• This drill adds a center working with the defensemen to make the situation very much like a game. The forwards are always on offense.

• Again cycling is a good addition by the offense if the lines are ready for it.

• The variation includes adding two defensemen (to the offense) after 15-20 seconds, then the two wings (to the defense) after another 15-20 seconds.

Drill #8: 3-on-2 at the net

• This game is very tough on the goaltenders. It is a very intense drill and very close to the net.

• The coach, with six pucks, stands at the hash marks. One line and one defense pair jockey for position in front of net. The coach feeds pucks into the feet or to the forwards and the battle is on.

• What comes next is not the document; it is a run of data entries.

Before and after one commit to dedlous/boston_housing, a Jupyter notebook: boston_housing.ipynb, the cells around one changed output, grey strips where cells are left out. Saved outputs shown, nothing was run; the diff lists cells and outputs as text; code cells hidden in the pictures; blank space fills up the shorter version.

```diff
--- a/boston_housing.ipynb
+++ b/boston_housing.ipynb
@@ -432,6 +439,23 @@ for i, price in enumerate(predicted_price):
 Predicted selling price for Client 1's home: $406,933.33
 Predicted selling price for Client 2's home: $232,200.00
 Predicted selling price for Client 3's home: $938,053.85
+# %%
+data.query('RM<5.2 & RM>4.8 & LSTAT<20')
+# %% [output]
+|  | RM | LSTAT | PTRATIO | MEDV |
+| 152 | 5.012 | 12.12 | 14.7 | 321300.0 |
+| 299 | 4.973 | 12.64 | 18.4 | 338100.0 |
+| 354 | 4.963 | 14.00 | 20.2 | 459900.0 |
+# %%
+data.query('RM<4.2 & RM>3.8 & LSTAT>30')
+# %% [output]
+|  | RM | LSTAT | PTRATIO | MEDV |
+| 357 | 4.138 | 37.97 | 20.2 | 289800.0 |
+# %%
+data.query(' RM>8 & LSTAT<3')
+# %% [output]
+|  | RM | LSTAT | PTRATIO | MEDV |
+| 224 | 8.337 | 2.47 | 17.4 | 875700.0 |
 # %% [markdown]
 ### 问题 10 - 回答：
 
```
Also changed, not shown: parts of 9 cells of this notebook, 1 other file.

• As pucks go away from the immediate area, the coach calls “pucks coming” and dumps another one in. Six pucks will generally create a 15-20 second game.

• It teaches tough play at the net for offense and defense.

• Players generally like it.

Drill #9: 2-on-1 or 3-on-2 off side boards

• I like to run 2-on-1’s and 3-on-2’s off the side boards from various positions on the ice. I very seldom will do them full ice because they don’t happen that way in games.

• My favorite position for starting these drills is in the neutral zone anywhere between the two blue lines. The two (or three) forwards swing out and across the ice and the defense go out at the same time. I generally make the passes myself or have an assistant do it. These competitive drills are freewheeling and are required to be at fast pace. The players are encouraged to try new moves and strategies (crossing, drop passes, center stopping with wings breaking, turn backs along the boards, etc.). When the forwards feed out from the side boards, they must be conscious of timing as well.

• These drills can be conditioning too, if the start rate is increased so there is little time in-between.

• The primary variation to the 2-on-1 is run out of the offensive corner and is a simple in-zone 2-on-1 attack on the net. This can be done out of both corners or all four corners at once if double teams are on the ice.

• I very much like the 2-on-1 (especially) and occasionally the 3-on-2 for learning and development. Mastering the 2-on-1 is the basic to our game. I believe that players need a great amount of repetition and spirited, fast-paced competition to get good at anything. Off of the side boards, players can get 15 or more good 2-on-1 experiences in 10 minutes.
John Russo, Ph.D., is founder and director of the Upper Midwest High School Elite League. He was a captain at the University of Wisconsin, and his Coaches’ Corner columns have appeared in LPH since 1986.